PROMPT: Type each record below again, with the same words.
== EXTRACTED MATERIAL ==
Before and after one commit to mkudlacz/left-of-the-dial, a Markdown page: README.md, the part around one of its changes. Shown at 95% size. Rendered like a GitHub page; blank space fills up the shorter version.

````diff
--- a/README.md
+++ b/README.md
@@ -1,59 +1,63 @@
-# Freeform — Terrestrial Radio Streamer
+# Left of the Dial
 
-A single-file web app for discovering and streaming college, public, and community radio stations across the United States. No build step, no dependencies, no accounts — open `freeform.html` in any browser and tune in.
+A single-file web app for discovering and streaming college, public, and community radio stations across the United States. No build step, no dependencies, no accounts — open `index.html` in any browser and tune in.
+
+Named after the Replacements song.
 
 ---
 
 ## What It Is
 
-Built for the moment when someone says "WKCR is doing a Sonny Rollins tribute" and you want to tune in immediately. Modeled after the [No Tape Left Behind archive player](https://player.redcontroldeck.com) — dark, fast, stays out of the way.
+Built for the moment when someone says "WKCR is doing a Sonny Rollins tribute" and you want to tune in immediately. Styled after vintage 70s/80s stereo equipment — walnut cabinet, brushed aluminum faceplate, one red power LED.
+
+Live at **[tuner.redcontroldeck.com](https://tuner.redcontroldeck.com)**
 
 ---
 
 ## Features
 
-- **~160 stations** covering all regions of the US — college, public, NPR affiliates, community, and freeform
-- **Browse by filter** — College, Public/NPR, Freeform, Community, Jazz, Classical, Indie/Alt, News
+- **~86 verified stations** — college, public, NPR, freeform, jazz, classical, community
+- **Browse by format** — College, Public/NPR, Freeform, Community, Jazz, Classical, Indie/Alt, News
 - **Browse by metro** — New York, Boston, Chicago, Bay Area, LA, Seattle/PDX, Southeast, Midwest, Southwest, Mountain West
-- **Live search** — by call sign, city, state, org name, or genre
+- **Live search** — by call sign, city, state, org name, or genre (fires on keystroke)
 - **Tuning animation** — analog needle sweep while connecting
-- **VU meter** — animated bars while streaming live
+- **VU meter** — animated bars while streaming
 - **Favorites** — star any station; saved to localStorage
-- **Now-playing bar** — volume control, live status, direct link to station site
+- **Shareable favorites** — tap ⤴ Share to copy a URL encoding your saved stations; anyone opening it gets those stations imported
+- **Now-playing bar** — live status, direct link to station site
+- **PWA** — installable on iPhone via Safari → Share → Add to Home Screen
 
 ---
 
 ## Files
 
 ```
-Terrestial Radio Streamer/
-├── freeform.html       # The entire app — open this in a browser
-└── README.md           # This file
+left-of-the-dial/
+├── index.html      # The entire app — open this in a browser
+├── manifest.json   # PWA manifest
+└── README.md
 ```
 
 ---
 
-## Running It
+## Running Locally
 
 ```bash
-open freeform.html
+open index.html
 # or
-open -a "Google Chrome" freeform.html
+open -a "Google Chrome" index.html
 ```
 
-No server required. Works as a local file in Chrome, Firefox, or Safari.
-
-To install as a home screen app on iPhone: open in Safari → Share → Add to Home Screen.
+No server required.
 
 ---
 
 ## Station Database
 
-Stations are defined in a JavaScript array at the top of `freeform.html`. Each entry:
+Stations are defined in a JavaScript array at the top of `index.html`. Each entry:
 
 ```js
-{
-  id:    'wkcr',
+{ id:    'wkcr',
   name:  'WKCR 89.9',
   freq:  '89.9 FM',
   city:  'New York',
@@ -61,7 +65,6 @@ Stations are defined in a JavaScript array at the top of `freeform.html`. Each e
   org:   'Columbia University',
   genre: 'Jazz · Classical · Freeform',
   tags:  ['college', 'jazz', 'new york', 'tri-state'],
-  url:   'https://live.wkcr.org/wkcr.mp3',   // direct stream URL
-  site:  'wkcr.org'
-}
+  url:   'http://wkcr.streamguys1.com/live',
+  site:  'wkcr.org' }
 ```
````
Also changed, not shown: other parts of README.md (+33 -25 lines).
===
RESULT FOR THIS EXERCISE:
Before and after one commit to mkudlacz/left-of-the-dial, a Markdown page: README.md, the part around one of its changes. Shown at 95% size. Rendered like a GitHub page; blank space fills up the shorter version.

````diff
--- a/README.md
+++ b/README.md
@@ -1,59 +1,63 @@
-# Freeform — Terrestrial Radio Streamer
+# Left of the Dial
 
-A single-file web app for discovering and streaming college, public, and community radio stations across the United States. No build step, no dependencies, no accounts — open `freeform.html` in any browser and tune in.
+A single-file web app for discovering and streaming college, public, and community radio stations across the United States. No build step, no dependencies, no accounts — open `index.html` in any browser and tune in.
+
+Named after the Replacements song.
 
 ---
 
 ## What It Is
 
-Built for the moment when someone says "WKCR is doing a Sonny Rollins tribute" and you want to tune in immediately. Modeled after the [No Tape Left Behind archive player](https://player.redcontroldeck.com) — dark, fast, stays out of the way.
+Built for the moment when someone says "WKCR is doing a Sonny Rollins tribute" and you want to tune in immediately. Styled after vintage 70s/80s stereo equipment — walnut cabinet, brushed aluminum faceplate, one red power LED.
+
+Live at **[tuner.redcontroldeck.com](https://tuner.redcontroldeck.com)**
 
 ---
 
 ## Features
 
-- **~160 stations** covering all regions of the US — college, public, NPR affiliates, community, and freeform
-- **Browse by filter** — College, Public/NPR, Freeform, Community, Jazz, Classical, Indie/Alt, News
+- **~86 verified stations** — college, public, NPR, freeform, jazz, classical, community
+- **Browse by format** — College, Public/NPR, Freeform, Community, Jazz, Classical, Indie/Alt, News
 - **Browse by metro** — New York, Boston, Chicago, Bay Area, LA, Seattle/PDX, Southeast, Midwest, Southwest, Mountain West
-- **Live search** — by call sign, city, state, org name, or genre
+- **Live search** — by call sign, city, state, org name, or genre (fires on keystroke)
 - **Tuning animation** — analog needle sweep while connecting
-- **VU meter** — animated bars while streaming live
+- **VU meter** — animated bars while streaming
 - **Favorites** — star any station; saved to localStorage
-- **Now-playing bar** — volume control, live status, direct link to station site
+- **Shareable favorites** — tap ⤴ Share to copy a URL encoding your saved stations; anyone opening it gets those stations imported
+- **Now-playing bar** — live status, direct link to station site
+- **PWA** — installable on iPhone via Safari → Share → Add to Home Screen
 
 ---
 
 ## Files
 
 ```
-Terrestial Radio Streamer/
-├── freeform.html       # The entire app — open this in a browser
-└── README.md           # This file
+left-of-the-dial/
+├── index.html      # The entire app — open this in a browser
+├── manifest.json   # PWA manifest
+└── README.md
 ```
 
 ---
 
-## Running It
+## Running Locally
 
 ```bash
-open freeform.html
+open index.html
 # or
-open -a "Google Chrome" freeform.html
+open -a "Google Chrome" index.html
 ```
 
-No server required. Works as a local file in Chrome, Firefox, or Safari.
-
-To install as a home screen app on iPhone: open in Safari → Share → Add to Home Screen.
+No server required.
 
 ---
 
 ## Station Database
 
-Stations are defined in a JavaScript array at the top of `freeform.html`. Each entry:
+Stations are defined in a JavaScript array at the top of `index.html`. Each entry:
 
 ```js
-{
-  id:    'wkcr',
+{ id:    'wkcr',
   name:  'WKCR 89.9',
   freq:  '89.9 FM',
   city:  'New York',
@@ -61,7 +65,6 @@ Stations are defined in a JavaScript array at the top of `freeform.html`. Each e
   org:   'Columbia University',
   genre: 'Jazz · Classical · Freeform',
   tags:  ['college', 'jazz', 'new york', 'tri-state'],
-  url:   'https://live.wkcr.org/wkcr.mp3',   // direct stream URL
-  site:  'wkcr.org'
-}
+  url:   'http://wkcr.streamguys1.com/live',
+  site:  'wkcr.org' }
 ```
````
Also changed, not shown: other parts of README.md (+33 -25 lines).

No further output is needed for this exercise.